--- Revision tracking records ---
—————

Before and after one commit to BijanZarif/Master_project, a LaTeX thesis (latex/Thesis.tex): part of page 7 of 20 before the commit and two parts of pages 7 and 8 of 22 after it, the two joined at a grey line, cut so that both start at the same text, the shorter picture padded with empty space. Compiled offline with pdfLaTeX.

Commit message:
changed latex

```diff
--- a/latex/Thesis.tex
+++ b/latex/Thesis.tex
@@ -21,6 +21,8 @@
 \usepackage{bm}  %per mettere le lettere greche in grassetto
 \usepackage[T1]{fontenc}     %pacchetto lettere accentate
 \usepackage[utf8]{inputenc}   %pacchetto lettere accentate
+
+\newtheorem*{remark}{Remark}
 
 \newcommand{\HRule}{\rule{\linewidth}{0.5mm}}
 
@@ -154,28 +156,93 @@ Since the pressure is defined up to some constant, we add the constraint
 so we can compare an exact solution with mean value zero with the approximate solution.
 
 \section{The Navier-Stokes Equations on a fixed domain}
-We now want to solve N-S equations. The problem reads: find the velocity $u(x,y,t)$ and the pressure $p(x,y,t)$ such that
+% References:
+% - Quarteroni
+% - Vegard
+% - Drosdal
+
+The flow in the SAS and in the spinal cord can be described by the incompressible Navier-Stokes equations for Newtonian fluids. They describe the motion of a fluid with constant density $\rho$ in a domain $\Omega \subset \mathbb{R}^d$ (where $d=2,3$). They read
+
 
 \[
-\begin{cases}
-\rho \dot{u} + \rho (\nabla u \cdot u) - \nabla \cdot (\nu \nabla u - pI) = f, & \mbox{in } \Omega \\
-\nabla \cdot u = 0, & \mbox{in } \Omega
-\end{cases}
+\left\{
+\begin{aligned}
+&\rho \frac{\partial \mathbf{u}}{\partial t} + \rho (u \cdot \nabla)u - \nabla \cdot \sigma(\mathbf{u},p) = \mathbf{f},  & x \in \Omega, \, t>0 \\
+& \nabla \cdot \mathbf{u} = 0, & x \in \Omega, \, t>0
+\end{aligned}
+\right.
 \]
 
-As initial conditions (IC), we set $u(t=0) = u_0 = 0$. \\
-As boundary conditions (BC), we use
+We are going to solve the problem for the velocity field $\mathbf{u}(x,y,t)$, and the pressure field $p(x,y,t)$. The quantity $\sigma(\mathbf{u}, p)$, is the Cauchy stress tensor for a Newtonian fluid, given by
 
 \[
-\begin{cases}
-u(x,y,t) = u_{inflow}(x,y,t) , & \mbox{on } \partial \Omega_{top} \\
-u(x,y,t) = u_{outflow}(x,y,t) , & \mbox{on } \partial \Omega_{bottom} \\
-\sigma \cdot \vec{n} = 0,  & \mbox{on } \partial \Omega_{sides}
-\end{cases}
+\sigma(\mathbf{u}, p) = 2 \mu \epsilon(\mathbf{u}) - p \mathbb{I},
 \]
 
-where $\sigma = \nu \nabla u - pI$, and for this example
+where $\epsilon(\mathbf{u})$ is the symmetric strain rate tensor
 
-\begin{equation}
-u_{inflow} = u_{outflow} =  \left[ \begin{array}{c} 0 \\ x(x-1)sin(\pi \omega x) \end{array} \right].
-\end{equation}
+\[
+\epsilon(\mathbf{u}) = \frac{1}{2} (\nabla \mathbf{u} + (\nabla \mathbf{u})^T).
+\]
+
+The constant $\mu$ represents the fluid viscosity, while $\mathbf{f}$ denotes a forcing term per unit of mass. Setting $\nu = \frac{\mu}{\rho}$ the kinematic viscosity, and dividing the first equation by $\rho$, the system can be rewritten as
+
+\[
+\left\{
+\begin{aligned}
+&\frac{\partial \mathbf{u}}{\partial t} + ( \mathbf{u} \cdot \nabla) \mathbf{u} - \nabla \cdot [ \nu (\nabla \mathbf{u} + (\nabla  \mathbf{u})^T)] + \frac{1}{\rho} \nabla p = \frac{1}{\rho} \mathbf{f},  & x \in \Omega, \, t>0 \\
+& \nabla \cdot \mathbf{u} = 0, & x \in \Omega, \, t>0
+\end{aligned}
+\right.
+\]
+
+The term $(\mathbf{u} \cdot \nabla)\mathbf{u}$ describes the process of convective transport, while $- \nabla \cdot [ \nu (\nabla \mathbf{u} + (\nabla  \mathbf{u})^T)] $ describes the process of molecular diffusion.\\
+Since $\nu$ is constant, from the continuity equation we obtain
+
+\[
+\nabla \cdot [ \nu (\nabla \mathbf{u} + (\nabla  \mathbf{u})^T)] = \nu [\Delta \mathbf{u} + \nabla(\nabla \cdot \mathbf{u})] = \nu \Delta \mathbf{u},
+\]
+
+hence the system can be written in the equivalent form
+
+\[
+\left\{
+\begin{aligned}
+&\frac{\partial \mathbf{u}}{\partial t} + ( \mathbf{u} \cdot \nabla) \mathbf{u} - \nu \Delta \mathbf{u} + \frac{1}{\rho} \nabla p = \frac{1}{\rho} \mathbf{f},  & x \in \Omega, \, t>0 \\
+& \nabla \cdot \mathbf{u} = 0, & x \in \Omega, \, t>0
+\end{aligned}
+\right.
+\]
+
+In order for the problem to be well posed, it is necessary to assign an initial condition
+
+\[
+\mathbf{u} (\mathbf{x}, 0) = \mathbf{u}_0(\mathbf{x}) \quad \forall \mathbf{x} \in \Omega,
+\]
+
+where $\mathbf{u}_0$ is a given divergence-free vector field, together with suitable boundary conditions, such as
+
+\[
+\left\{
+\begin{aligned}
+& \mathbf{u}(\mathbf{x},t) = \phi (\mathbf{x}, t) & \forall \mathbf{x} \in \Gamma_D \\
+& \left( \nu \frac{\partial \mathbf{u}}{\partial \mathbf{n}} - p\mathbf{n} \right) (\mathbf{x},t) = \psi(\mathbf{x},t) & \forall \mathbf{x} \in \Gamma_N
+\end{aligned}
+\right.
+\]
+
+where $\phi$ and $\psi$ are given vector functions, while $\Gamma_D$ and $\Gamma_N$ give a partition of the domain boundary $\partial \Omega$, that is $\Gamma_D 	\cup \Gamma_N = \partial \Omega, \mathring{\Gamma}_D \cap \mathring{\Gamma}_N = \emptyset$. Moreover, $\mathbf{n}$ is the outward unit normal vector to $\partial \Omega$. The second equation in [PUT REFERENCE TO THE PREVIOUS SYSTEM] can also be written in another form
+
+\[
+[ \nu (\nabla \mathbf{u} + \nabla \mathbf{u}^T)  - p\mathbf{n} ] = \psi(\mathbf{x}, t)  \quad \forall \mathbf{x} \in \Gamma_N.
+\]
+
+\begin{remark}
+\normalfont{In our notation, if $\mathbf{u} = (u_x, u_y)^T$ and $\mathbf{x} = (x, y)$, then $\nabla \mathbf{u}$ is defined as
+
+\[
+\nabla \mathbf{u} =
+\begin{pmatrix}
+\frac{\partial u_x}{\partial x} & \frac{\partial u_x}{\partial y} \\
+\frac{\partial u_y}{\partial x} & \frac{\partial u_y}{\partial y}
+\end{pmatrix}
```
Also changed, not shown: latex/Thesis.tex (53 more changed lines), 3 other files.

—————

--- Exercise aim ---
Copy all lines above containing the string "sigma".

--- Output for this task ---
+&\rho \frac{\partial \mathbf{u}}{\partial t} + \rho (u \cdot \nabla)u - \nabla \cdot \sigma(\mathbf{u},p) = \mathbf{f},  & x \in \Omega, \, t>0 \\
+We are going to solve the problem for the velocity field $\mathbf{u}(x,y,t)$, and the pressure field $p(x,y,t)$. The quantity $\sigma(\mathbf{u}, p)$, is the Cauchy stress tensor for a Newtonian fluid, given by
-\sigma \cdot \vec{n} = 0,  & \mbox{on } \partial \Omega_{sides}
+\sigma(\mathbf{u}, p) = 2 \mu \epsilon(\mathbf{u}) - p \mathbb{I},
-where $\sigma = \nu \nabla u - pI$, and for this example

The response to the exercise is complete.